We have created an online “Sustainability Index” that helps families define how they fit along the five major dimensions that comprise sustainability: Family Legacy and Connection; Governance Structure and Processes; Financial Accountability and Management; Human Capital and Leadership Development; and Generosity and Gratitude. As a result, they are better able to answer a central question: “Is my family enterprise prepared to bridge multiple generations in an enduring manner?”


Articles

Sustaining Family enterprise and resilience

This article that appeared in Trusts and Estates, March 2017 focuses on the 5 dimensions for family enterprise sustainability and resilience. Read the Article >>

Position Open: Chief Collaboration Officer (CCO)

This article by Fran Lotery explores what the present and future enterprising family needs: a modern day approach from their advisors that is less expert driven and more multi-disciplinary—advisors who can shift their mindset to execute team-based behavior that is both collaborative and cooperative.

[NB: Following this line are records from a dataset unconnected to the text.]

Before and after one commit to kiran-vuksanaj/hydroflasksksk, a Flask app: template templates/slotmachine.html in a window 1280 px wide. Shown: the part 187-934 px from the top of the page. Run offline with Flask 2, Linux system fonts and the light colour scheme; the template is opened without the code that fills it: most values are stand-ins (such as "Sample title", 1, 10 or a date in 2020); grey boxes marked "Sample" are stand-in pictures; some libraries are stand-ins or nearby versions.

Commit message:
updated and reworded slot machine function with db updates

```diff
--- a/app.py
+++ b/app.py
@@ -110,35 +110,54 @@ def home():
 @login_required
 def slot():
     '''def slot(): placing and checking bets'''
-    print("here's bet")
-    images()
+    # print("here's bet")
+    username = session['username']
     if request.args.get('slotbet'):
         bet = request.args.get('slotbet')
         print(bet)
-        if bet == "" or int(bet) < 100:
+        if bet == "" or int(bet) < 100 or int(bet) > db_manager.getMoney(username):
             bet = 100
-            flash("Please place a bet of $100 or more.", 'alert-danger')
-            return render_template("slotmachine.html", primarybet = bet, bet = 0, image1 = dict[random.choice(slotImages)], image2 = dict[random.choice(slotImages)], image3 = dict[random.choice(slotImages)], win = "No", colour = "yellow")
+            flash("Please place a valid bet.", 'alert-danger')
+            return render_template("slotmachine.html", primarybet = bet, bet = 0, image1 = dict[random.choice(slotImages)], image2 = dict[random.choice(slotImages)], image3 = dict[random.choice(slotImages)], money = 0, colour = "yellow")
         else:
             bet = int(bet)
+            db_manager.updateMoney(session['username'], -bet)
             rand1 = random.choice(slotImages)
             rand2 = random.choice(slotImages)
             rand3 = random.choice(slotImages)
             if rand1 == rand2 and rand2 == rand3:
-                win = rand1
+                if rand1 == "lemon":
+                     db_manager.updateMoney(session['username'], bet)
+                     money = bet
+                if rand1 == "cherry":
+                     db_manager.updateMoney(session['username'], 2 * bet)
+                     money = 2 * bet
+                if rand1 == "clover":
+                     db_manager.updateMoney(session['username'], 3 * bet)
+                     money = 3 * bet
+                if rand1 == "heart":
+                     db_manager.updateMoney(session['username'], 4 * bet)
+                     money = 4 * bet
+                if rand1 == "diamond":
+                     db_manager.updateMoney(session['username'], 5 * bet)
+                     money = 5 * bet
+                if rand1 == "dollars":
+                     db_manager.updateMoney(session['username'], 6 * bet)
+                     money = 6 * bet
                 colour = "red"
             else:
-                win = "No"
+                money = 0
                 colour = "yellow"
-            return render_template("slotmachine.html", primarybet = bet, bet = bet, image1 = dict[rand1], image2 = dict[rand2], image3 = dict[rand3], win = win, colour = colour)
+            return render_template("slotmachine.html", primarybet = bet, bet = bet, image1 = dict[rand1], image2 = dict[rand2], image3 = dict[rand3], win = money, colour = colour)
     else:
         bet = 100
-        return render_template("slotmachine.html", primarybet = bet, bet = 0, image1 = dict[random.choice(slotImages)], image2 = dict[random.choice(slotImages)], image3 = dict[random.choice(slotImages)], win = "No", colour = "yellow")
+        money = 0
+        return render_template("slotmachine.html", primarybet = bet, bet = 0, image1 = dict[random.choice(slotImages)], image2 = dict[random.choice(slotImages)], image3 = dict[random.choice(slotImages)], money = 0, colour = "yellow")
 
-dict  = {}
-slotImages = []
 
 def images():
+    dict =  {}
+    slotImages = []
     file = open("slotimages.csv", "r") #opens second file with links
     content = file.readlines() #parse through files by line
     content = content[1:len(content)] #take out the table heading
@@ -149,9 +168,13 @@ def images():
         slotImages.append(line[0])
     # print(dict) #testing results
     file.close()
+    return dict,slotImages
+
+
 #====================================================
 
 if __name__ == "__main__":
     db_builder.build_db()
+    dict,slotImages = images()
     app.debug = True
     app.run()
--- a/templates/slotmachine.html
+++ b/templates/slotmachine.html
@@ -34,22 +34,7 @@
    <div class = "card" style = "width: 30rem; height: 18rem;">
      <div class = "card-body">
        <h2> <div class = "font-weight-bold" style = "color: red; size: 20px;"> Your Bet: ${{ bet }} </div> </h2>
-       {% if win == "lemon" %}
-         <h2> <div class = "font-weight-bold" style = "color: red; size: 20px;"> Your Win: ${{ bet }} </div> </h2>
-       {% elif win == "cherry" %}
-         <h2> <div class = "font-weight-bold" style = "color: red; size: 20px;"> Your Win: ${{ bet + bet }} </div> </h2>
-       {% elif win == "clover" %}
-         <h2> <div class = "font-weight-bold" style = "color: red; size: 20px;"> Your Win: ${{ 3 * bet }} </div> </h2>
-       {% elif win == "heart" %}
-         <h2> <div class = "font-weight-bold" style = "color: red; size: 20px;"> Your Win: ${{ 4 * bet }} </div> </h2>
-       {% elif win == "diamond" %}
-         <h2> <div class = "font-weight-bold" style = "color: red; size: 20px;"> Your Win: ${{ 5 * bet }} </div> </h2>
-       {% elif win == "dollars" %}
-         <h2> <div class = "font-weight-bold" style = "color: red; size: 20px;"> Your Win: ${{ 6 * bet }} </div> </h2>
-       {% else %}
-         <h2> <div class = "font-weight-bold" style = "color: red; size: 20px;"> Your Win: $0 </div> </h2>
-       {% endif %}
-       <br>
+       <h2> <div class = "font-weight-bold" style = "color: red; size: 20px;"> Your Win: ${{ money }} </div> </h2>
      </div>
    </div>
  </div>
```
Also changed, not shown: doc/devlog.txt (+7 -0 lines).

Read the Article >>

A Development Plan for the Next Generation

In the January 2012 edition of Family Business Magazine, Relative Solutions principal Fran Lotery details critical questions that emerge as family enterprises anticipate a future generational transition, including:

  • What does the next generation need to be prepared for?

  • How big is this challenge, and how will it be met?

  • What is the priority? Is it to develop the human capital of the family or future leaders, or a combination of both?

Read the Article >>



Case Studies

Maximizing Resources: Vision and Mission

A third generation garment importer employed five cousins, all of whom earned modest but equal salaries. Substantial dividends were also paid to shareholders, which included non-working cousins. Read the Case Study >>

Reconnecting Family Branches after Business Related Separation

A number of years after their business was sold to a single sibling business leader, several cousins wanted to reconnect with cut-off branches. Read the Case Study>>